··· Data provided ···

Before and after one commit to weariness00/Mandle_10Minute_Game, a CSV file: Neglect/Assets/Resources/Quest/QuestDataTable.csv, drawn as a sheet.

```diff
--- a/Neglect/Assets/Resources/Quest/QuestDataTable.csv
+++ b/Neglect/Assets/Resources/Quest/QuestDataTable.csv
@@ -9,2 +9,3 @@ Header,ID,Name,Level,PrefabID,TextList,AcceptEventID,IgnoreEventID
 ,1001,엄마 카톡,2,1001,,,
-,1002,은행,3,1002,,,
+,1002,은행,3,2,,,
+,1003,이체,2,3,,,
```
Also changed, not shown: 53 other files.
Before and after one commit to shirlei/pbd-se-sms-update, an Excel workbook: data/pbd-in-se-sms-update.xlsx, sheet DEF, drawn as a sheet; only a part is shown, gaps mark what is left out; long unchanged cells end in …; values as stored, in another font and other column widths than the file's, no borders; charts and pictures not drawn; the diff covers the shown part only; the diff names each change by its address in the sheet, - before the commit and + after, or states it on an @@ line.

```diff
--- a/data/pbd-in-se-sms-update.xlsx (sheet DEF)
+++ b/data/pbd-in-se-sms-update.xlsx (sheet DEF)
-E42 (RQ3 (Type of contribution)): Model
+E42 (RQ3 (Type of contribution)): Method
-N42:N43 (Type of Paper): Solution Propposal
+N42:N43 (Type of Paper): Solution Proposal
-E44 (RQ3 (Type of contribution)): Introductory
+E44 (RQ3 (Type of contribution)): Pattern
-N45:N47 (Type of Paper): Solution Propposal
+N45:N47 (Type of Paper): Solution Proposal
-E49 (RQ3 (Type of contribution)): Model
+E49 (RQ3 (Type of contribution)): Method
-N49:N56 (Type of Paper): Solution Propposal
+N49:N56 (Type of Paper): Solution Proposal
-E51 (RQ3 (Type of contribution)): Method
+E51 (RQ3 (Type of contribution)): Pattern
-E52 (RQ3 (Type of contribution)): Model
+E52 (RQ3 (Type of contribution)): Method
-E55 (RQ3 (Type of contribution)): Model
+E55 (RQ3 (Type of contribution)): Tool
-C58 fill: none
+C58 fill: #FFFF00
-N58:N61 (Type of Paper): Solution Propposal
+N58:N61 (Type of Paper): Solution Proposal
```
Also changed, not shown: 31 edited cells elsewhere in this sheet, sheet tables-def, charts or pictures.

···

Each line of the records that contains the string "Resources" must be copied.

Before and after one commit to weariness00/Mandle_10Minute_Game, a CSV file: Neglect/Assets/Resources/Quest/QuestDataTable.csv, drawn as a sheet.
--- a/Neglect/Assets/Resources/Quest/QuestDataTable.csv
+++ b/Neglect/Assets/Resources/Quest/QuestDataTable.csv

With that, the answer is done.